Survey shows a third of British children don't know where milk comes from


The research shows the bizarre beliefs many British children hold about food and farming

The research shows the bizarre beliefs many British children hold about food and farming

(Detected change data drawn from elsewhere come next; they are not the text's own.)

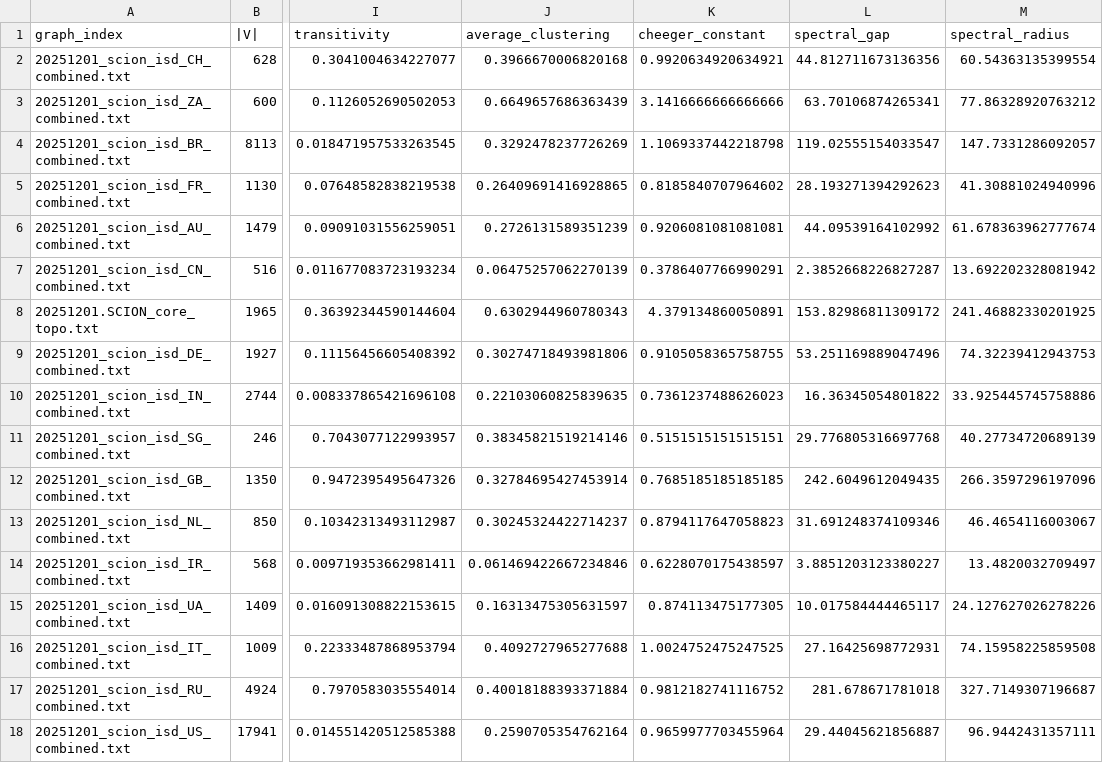
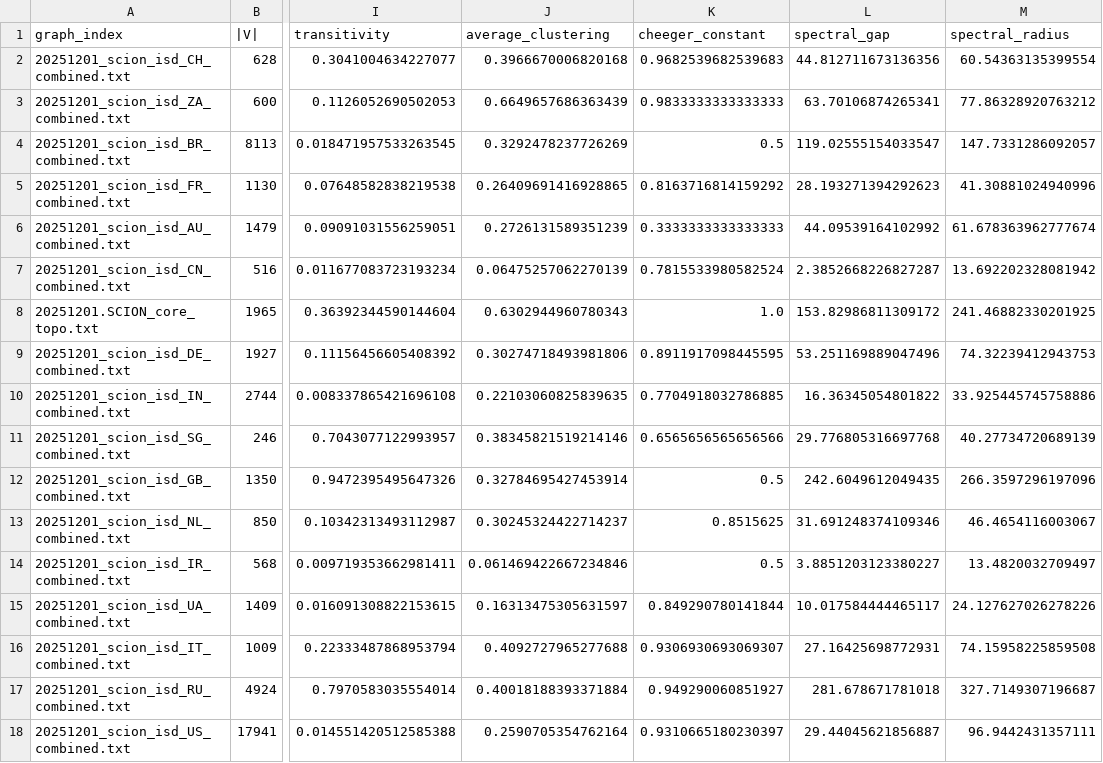
Before and after one commit to ringdinglinn/scion-analysis, a CSV file: results/SCION_ISDs.csv, drawn as a sheet; only a part is shown, gaps mark what is left out; the diff names each change by its address in the sheet, - before the commit and + after, or states it on an @@ line.

Commit message:
cheeger constant with no balance restriction

```diff
--- a/results/SCION_ISDs.csv
+++ b/results/SCION_ISDs.csv
-K2 (cheeger_constant): 0.9920634920634921
+K2 (cheeger_constant): 0.9682539682539683
-K3 (cheeger_constant): 3.1416666666666666
+K3 (cheeger_constant): 0.9833333333333333
-K4 (cheeger_constant): 1.1069337442218798
+K4 (cheeger_constant): 0.5
-K5 (cheeger_constant): 0.8185840707964602
+K5 (cheeger_constant): 0.8163716814159292
-K6 (cheeger_constant): 0.9206081081081081
+K6 (cheeger_constant): 0.3333333333333333
-K7 (cheeger_constant): 0.3786407766990291
+K7 (cheeger_constant): 0.7815533980582524
-K8 (cheeger_constant): 4.379134860050891
+K8 (cheeger_constant): 1.0
-K9 (cheeger_constant): 0.9105058365758755
+K9 (cheeger_constant): 0.8911917098445595
-K10 (cheeger_constant): 0.7361237488626023
+K10 (cheeger_constant): 0.7704918032786885
-K11 (cheeger_constant): 0.5151515151515151
+K11 (cheeger_constant): 0.6565656565656566
-K12 (cheeger_constant): 0.7685185185185185
+K12 (cheeger_constant): 0.5
-K13 (cheeger_constant): 0.8794117647058823
+K13 (cheeger_constant): 0.8515625
-K14 (cheeger_constant): 0.6228070175438597
+K14 (cheeger_constant): 0.5
-K15 (cheeger_constant): 0.874113475177305
+K15 (cheeger_constant): 0.849290780141844
-K16 (cheeger_constant): 1.0024752475247525
+K16 (cheeger_constant): 0.9306930693069307
-K17 (cheeger_constant): 0.9812182741116752
+K17 (cheeger_constant): 0.949290060851927
-K18 (cheeger_constant): 0.9659977703455964
+K18 (cheeger_constant): 0.9310665180230397
```
Also changed, not shown: results/BGP_crve_20.csv, results/Expanders.csv, 4 other files.
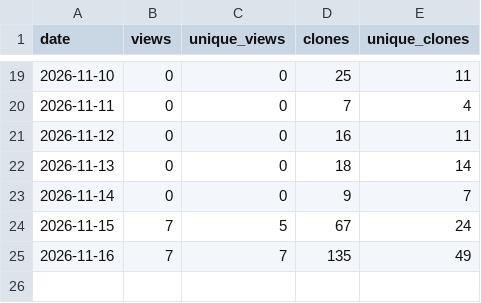
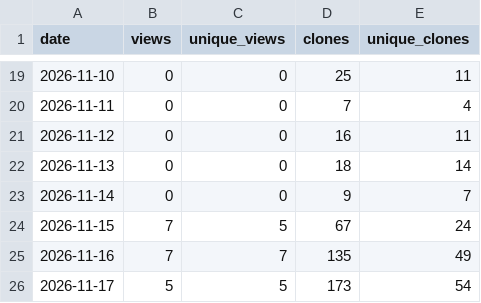
Before and after one commit to stevenmckinnon/dashbar, a CSV file: traffic.csv, drawn as a sheet; only a part is shown, gaps mark what is left out; the diff names each change by its address in the sheet, - before the commit and + after, or states it on an @@ line.

```diff
--- a/traffic.csv
+++ b/traffic.csv
+row 26: 2026-11-17 | 5 | 5 | 173 | 54
```
Also changed, not shown: downloads.csv.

New research has revealed that a third of children are not aware that milk comes from cows, and two fifths think cows drink milk rather than produce it.
The survey, by Cadbury's, also revealed that 1 in 8 children from London (12 per cent) don’t know that cows moo – with almost twice as many boys than girls being confused about what sound they make.
The research shows the bizarre beliefs many British children hold about food and farming.
Nearly one in five believe milk comes straight from the fridge or supermarket (18 per cent).
When it comes to their appearance, one in 10 believe that a cow is the size of a double decker bus and over 10 per cent think they’re as small as cats.
These findings suggest that children haven’t yet had the opportunity to learn about cows as many may have limited access to them, particularly in inner cities.
The research was conducted between 21st – 23rd June 2017, on a sample of 1,500 parents and their children, living in the UK British parents and their children aged 4-8.
Misconceptions
A survey conducted a few weeks ago by the British Nutrition Foundation (BNF) also revealed some serious misconceptions children have about food.
According to the esearch by the BNF, which spoke to more than 27,500 children across the UK, cheese comes from plants, tomatoes grow underground and fish fingers are made of chicken.
Nearly a third (29%) of five to seven-year-olds thought that cheese came from a plant, not an animal, while one in four older primary school pupils (aged eight to 11) thought the same.
Pasta comes from an animal, according more than one in ten (13%) of eight to 11 year olds, and a quarter of primary school children say that cheese comes from plants.
Knowledge about vegetables is also poor, the research found.
In 2015, a survey showed that more than four in five primary age school children said they would visit a farm to find out more about where their food comes from.
The NFU said that these statistics show that food and farming is a subject that people of all ages can engage with and can help them to make more informed choices about the food they eat.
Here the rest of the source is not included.